** Input data follows **
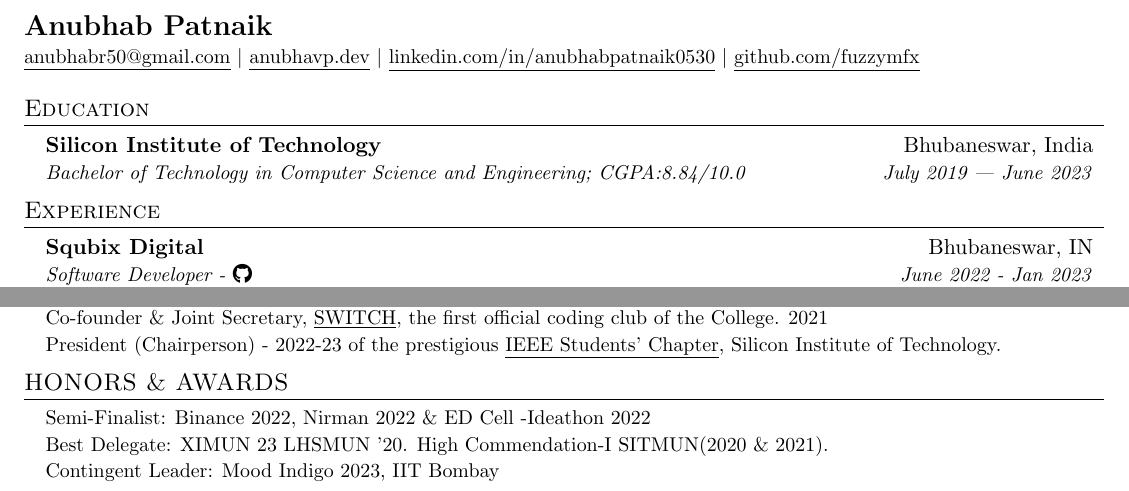
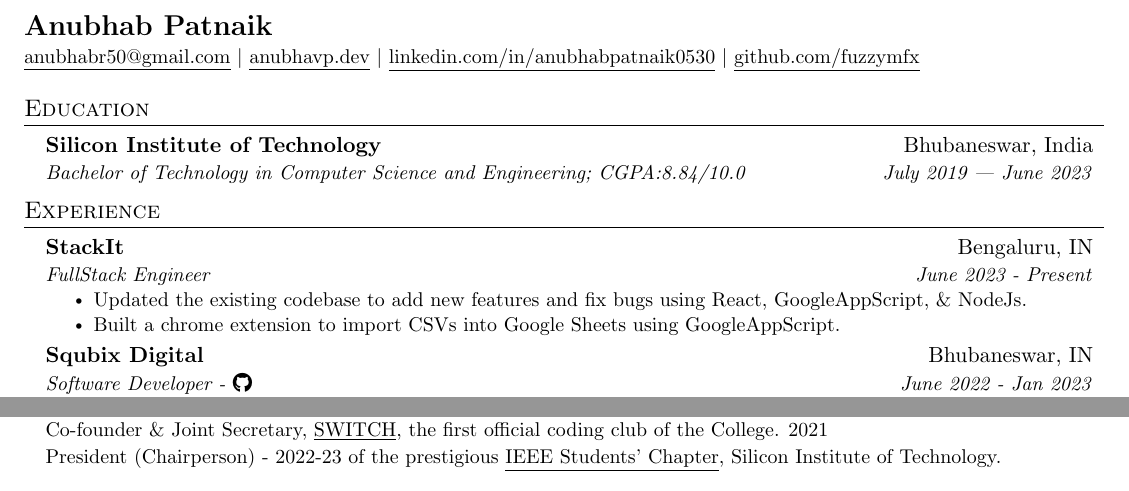
Before and after one commit to fuzzymfx/fuzzymfx.github.io, a LaTeX CV (templates/resume/resume.tex): two parts of the page, joined at a grey line, cut so that both start at the same text. Compiled offline with pdfLaTeX.

Commit message:
updating resume: build and deploy

```diff
--- a/templates/resume/resume.tex
+++ b/templates/resume/resume.tex
@@ -128,6 +128,15 @@
 %-----------EXPERIENCE-----------------
 \section{Experience}
   \resumeSubHeadingListStart
+  \resumeSubheading
+      {StackIt}{Bengaluru, IN}
+      {FullStack Engineer}{ June 2023 - Present}
+      \resumeItemListStart
+        \resumeItem
+          {Updated the existing codebase to add new features and fix bugs using React, GoogleAppScript, \& NodeJs.}
+        \resumeItem
+          { Built a chrome extension to import CSVs into Google Sheets using GoogleAppScript.}
+      \resumeItemListEnd
 
     \resumeSubheading
       {Squbix Digital}{Bhubaneswar, IN}
@@ -233,15 +242,15 @@
 %
 % --------HONORS \& AWARDS ------------
 
-\section{HONORS \& AWARDS}
-  \resumeSubHeadingListStart
-    \resumeSubItem
-      {Semi-Finalist: Binance 2022, Nirman 2022 \& ED Cell -Ideathon 2022 }
-    \resumeSubItem
-      {Best Delegate: XIMUN 23 LHSMUN '20. High Commendation-I SITMUN(2020 \& 2021). }
-    \resumeSubItem
-      {Contingent Leader: Mood Indigo 2023, IIT Bombay}
-  \resumeSubHeadingListEnd
+% \section{HONORS \& AWARDS}
+%   \resumeSubHeadingListStart
+%     \resumeSubItem
+%       {Semi-Finalist: Binance 2022, Nirman 2022 \& ED Cell -Ideathon 2022 }
+%     \resumeSubItem
+%       {Best Delegate: XIMUN 23 LHSMUN '20. High Commendation-I SITMUN(2020 \& 2021). }
+%     \resumeSubItem
+%       {Contingent Leader: Mood Indigo 2023, IIT Bombay}
+%   \resumeSubHeadingListEnd
 
 %-------------------------------------------
 
```
Also changed, not shown: content/cv.md (+1 -0 lines), resume.pdf.
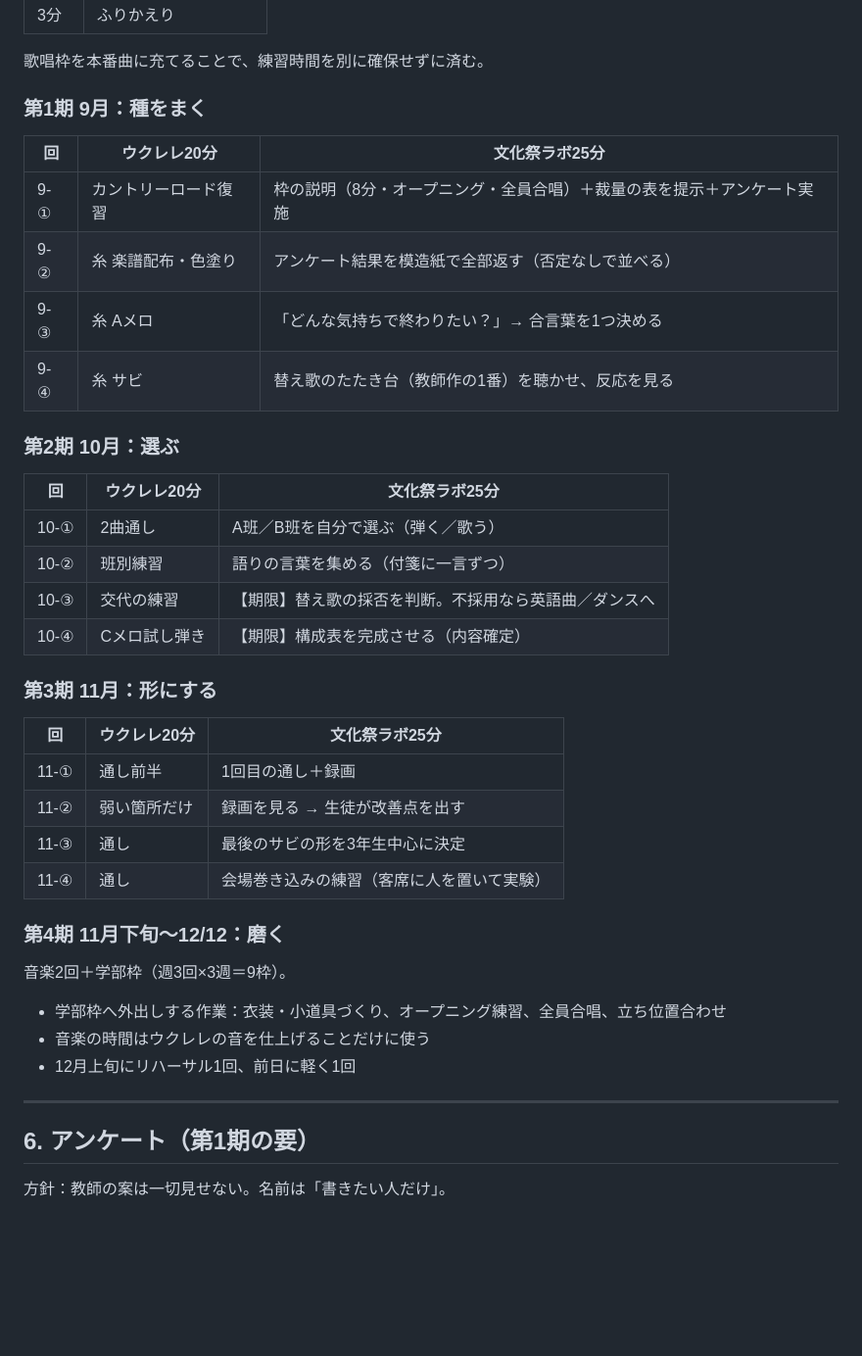
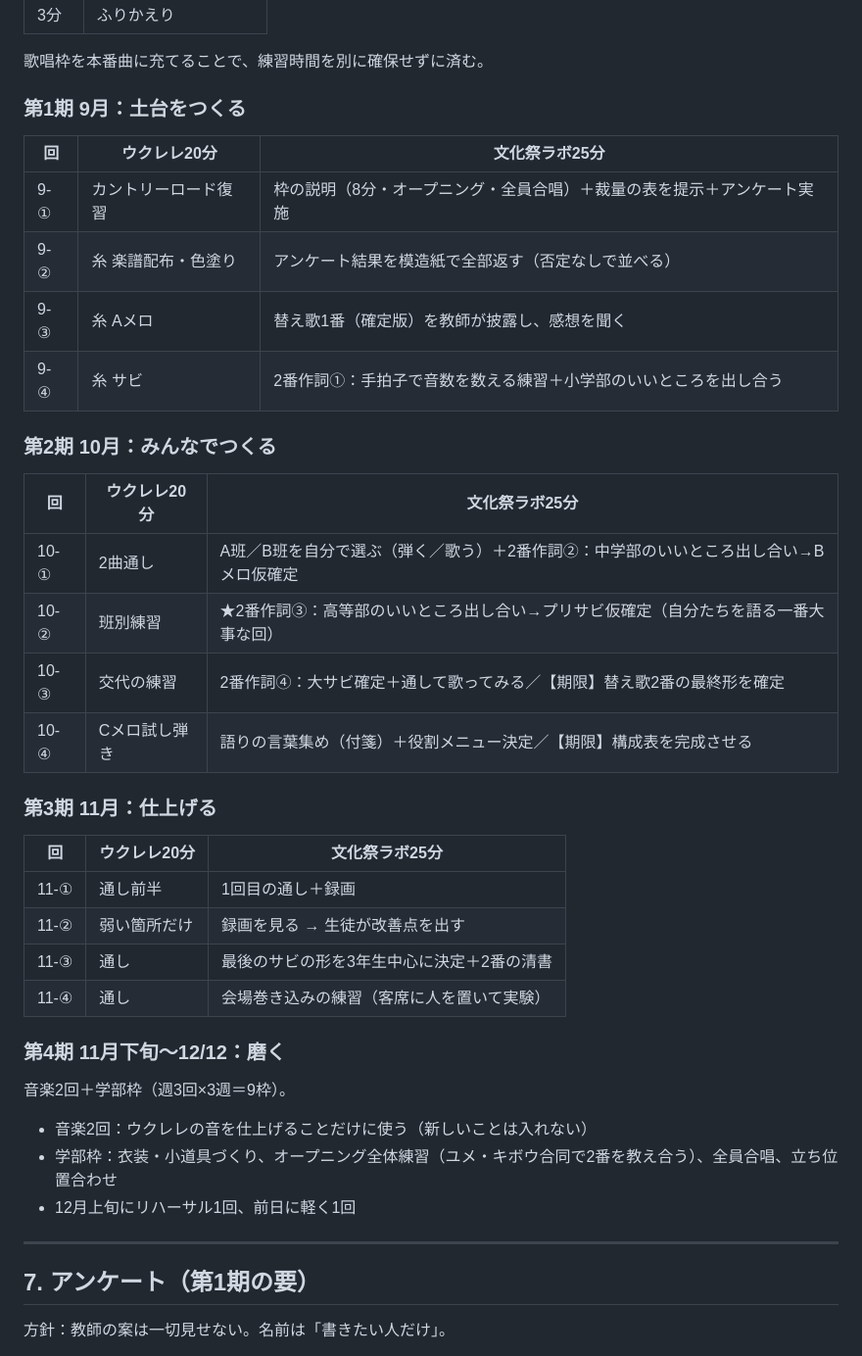
Before and after one commit to kwrbys0303-cloud/pinball, a Markdown page: docs/music-festival-plan-2026.md, the part around one of its changes. Shown at 98% size. Rendered like a GitHub page; blank space fills up the shorter version.

```diff
--- a/docs/music-festival-plan-2026.md
+++ b/docs/music-festival-plan-2026.md
@@ -119,44 +152,44 @@
 
 歌唱枠を本番曲に充てることで、練習時間を別に確保せずに済む。
 
-### 第1期 9月：種をまく
+### 第1期 9月：土台をつくる
 
 | 回 | ウクレレ20分 | 文化祭ラボ25分 |
 |---|---|---|
 | 9-① | カントリーロード復習 | 枠の説明（8分・オープニング・全員合唱）＋裁量の表を提示＋アンケート実施 |
 | 9-② | 糸 楽譜配布・色塗り | アンケート結果を模造紙で全部返す（否定なしで並べる） |
-| 9-③ | 糸 Aメロ | 「どんな気持ちで終わりたい？」→ 合言葉を1つ決める |
-| 9-④ | 糸 サビ | 替え歌のたたき台（教師作の1番）を聴かせ、反応を見る |
+| 9-③ | 糸 Aメロ | 替え歌1番（確定版）を教師が披露し、感想を聞く |
+| 9-④ | 糸 サビ | 2番作詞①：手拍子で音数を数える練習＋小学部のいいところを出し合う |
 
-### 第2期 10月：選ぶ
+### 第2期 10月：みんなでつくる
 
 | 回 | ウクレレ20分 | 文化祭ラボ25分 |
 |---|---|---|
-| 10-① | 2曲通し | A班／B班を自分で選ぶ（弾く／歌う） |
-| 10-② | 班別練習 | 語りの言葉を集める（付箋に一言ずつ） |
-| 10-③ | 交代の練習 | 【期限】替え歌の採否を判断。不採用なら英語曲／ダンスへ |
-| 10-④ | Cメロ試し弾き | 【期限】構成表を完成させる（内容確定） |
+| 10-① | 2曲通し | A班／B班を自分で選ぶ（弾く／歌う）＋2番作詞②：中学部のいいところ出し合い→Bメロ仮確定 |
+| 10-② | 班別練習 | ★2番作詞③：高等部のいいところ出し合い→プリサビ仮確定（自分たちを語る一番大事な回） |
+| 10-③ | 交代の練習 | 2番作詞④：大サビ確定＋通して歌ってみる／【期限】替え歌2番の最終形を確定 |
+| 10-④ | Cメロ試し弾き | 語りの言葉集め（付箋）＋役割メニュー決定／【期限】構成表を完成させる |
 
-### 第3期 11月：形にする
+### 第3期 11月：仕上げる
 
 | 回 | ウクレレ20分 | 文化祭ラボ25分 |
 |---|---|---|
 | 11-① | 通し前半 | 1回目の通し＋録画 |
 | 11-② | 弱い箇所だけ | 録画を見る → 生徒が改善点を出す |
-| 11-③ | 通し | 最後のサビの形を3年生中心に決定 |
+| 11-③ | 通し | 最後のサビの形を3年生中心に決定＋2番の清書 |
 | 11-④ | 通し | 会場巻き込みの練習（客席に人を置いて実験） |
 
 ### 第4期 11月下旬〜12/12：磨く
 
 音楽2回＋学部枠（週3回×3週＝9枠）。
 
-- 学部枠へ外出しする作業：衣装・小道具づくり、オープニング練習、全員合唱、立ち位置合わせ
-- 音楽の時間はウクレレの音を仕上げることだけに使う
+- 音楽2回：ウクレレの音を仕上げることだけに使う（新しいことは入れない）
+- 学部枠：衣装・小道具づくり、オープニング全体練習（ユメ・キボウ合同で2番を教え合う）、全員合唱、立ち位置合わせ
 - 12月上旬にリハーサル1回、前日に軽く1回
 
 ---
 
-## 6. アンケート（第1期の要）
+## 7. アンケート（第1期の要）
 
 方針：教師の案は一切見せない。名前は「書きたい人だけ」。
 
```
Also changed, not shown: other parts of docs/music-festival-plan-2026.md (+38 -5 lines).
** End of Input data **
Problem description: Write out the data once more exactly, omitting the pictures.

Response area:
Before and after one commit to fuzzymfx/fuzzymfx.github.io, a LaTeX CV (templates/resume/resume.tex): two parts of the page, joined at a grey line, cut so that both start at the same text. Compiled offline with pdfLaTeX.

Commit message:
updating resume: build and deploy

```diff
--- a/templates/resume/resume.tex
+++ b/templates/resume/resume.tex
@@ -128,6 +128,15 @@
 %-----------EXPERIENCE-----------------
 \section{Experience}
   \resumeSubHeadingListStart
+  \resumeSubheading
+      {StackIt}{Bengaluru, IN}
+      {FullStack Engineer}{ June 2023 - Present}
+      \resumeItemListStart
+        \resumeItem
+          {Updated the existing codebase to add new features and fix bugs using React, GoogleAppScript, \& NodeJs.}
+        \resumeItem
+          { Built a chrome extension to import CSVs into Google Sheets using GoogleAppScript.}
+      \resumeItemListEnd
 
     \resumeSubheading
       {Squbix Digital}{Bhubaneswar, IN}
@@ -233,15 +242,15 @@
 %
 % --------HONORS \& AWARDS ------------
 
-\section{HONORS \& AWARDS}
-  \resumeSubHeadingListStart
-    \resumeSubItem
-      {Semi-Finalist: Binance 2022, Nirman 2022 \& ED Cell -Ideathon 2022 }
-    \resumeSubItem
-      {Best Delegate: XIMUN 23 LHSMUN '20. High Commendation-I SITMUN(2020 \& 2021). }
-    \resumeSubItem
-      {Contingent Leader: Mood Indigo 2023, IIT Bombay}
-  \resumeSubHeadingListEnd
+% \section{HONORS \& AWARDS}
+%   \resumeSubHeadingListStart
+%     \resumeSubItem
+%       {Semi-Finalist: Binance 2022, Nirman 2022 \& ED Cell -Ideathon 2022 }
+%     \resumeSubItem
+%       {Best Delegate: XIMUN 23 LHSMUN '20. High Commendation-I SITMUN(2020 \& 2021). }
+%     \resumeSubItem
+%       {Contingent Leader: Mood Indigo 2023, IIT Bombay}
+%   \resumeSubHeadingListEnd
 
 %-------------------------------------------
 
```
Also changed, not shown: content/cv.md (+1 -0 lines), resume.pdf.
Before and after one commit to kwrbys0303-cloud/pinball, a Markdown page: docs/music-festival-plan-2026.md, the part around one of its changes. Shown at 98% size. Rendered like a GitHub page; blank space fills up the shorter version.

```diff
--- a/docs/music-festival-plan-2026.md
+++ b/docs/music-festival-plan-2026.md
@@ -119,44 +152,44 @@
 
 歌唱枠を本番曲に充てることで、練習時間を別に確保せずに済む。
 
-### 第1期 9月：種をまく
+### 第1期 9月：土台をつくる
 
 | 回 | ウクレレ20分 | 文化祭ラボ25分 |
 |---|---|---|
 | 9-① | カントリーロード復習 | 枠の説明（8分・オープニング・全員合唱）＋裁量の表を提示＋アンケート実施 |
 | 9-② | 糸 楽譜配布・色塗り | アンケート結果を模造紙で全部返す（否定なしで並べる） |
-| 9-③ | 糸 Aメロ | 「どんな気持ちで終わりたい？」→ 合言葉を1つ決める |
-| 9-④ | 糸 サビ | 替え歌のたたき台（教師作の1番）を聴かせ、反応を見る |
+| 9-③ | 糸 Aメロ | 替え歌1番（確定版）を教師が披露し、感想を聞く |
+| 9-④ | 糸 サビ | 2番作詞①：手拍子で音数を数える練習＋小学部のいいところを出し合う |
 
-### 第2期 10月：選ぶ
+### 第2期 10月：みんなでつくる
 
 | 回 | ウクレレ20分 | 文化祭ラボ25分 |
 |---|---|---|
-| 10-① | 2曲通し | A班／B班を自分で選ぶ（弾く／歌う） |
-| 10-② | 班別練習 | 語りの言葉を集める（付箋に一言ずつ） |
-| 10-③ | 交代の練習 | 【期限】替え歌の採否を判断。不採用なら英語曲／ダンスへ |
-| 10-④ | Cメロ試し弾き | 【期限】構成表を完成させる（内容確定） |
+| 10-① | 2曲通し | A班／B班を自分で選ぶ（弾く／歌う）＋2番作詞②：中学部のいいところ出し合い→Bメロ仮確定 |
+| 10-② | 班別練習 | ★2番作詞③：高等部のいいところ出し合い→プリサビ仮確定（自分たちを語る一番大事な回） |
+| 10-③ | 交代の練習 | 2番作詞④：大サビ確定＋通して歌ってみる／【期限】替え歌2番の最終形を確定 |
+| 10-④ | Cメロ試し弾き | 語りの言葉集め（付箋）＋役割メニュー決定／【期限】構成表を完成させる |
 
-### 第3期 11月：形にする
+### 第3期 11月：仕上げる
 
 | 回 | ウクレレ20分 | 文化祭ラボ25分 |
 |---|---|---|
 | 11-① | 通し前半 | 1回目の通し＋録画 |
 | 11-② | 弱い箇所だけ | 録画を見る → 生徒が改善点を出す |
-| 11-③ | 通し | 最後のサビの形を3年生中心に決定 |
+| 11-③ | 通し | 最後のサビの形を3年生中心に決定＋2番の清書 |
 | 11-④ | 通し | 会場巻き込みの練習（客席に人を置いて実験） |
 
 ### 第4期 11月下旬〜12/12：磨く
 
 音楽2回＋学部枠（週3回×3週＝9枠）。
 
-- 学部枠へ外出しする作業：衣装・小道具づくり、オープニング練習、全員合唱、立ち位置合わせ
-- 音楽の時間はウクレレの音を仕上げることだけに使う
+- 音楽2回：ウクレレの音を仕上げることだけに使う（新しいことは入れない）
+- 学部枠：衣装・小道具づくり、オープニング全体練習（ユメ・キボウ合同で2番を教え合う）、全員合唱、立ち位置合わせ
 - 12月上旬にリハーサル1回、前日に軽く1回
 
 ---
 
-## 6. アンケート（第1期の要）
+## 7. アンケート（第1期の要）
 
 方針：教師の案は一切見せない。名前は「書きたい人だけ」。
 
```
Also changed, not shown: other parts of docs/music-festival-plan-2026.md (+38 -5 lines).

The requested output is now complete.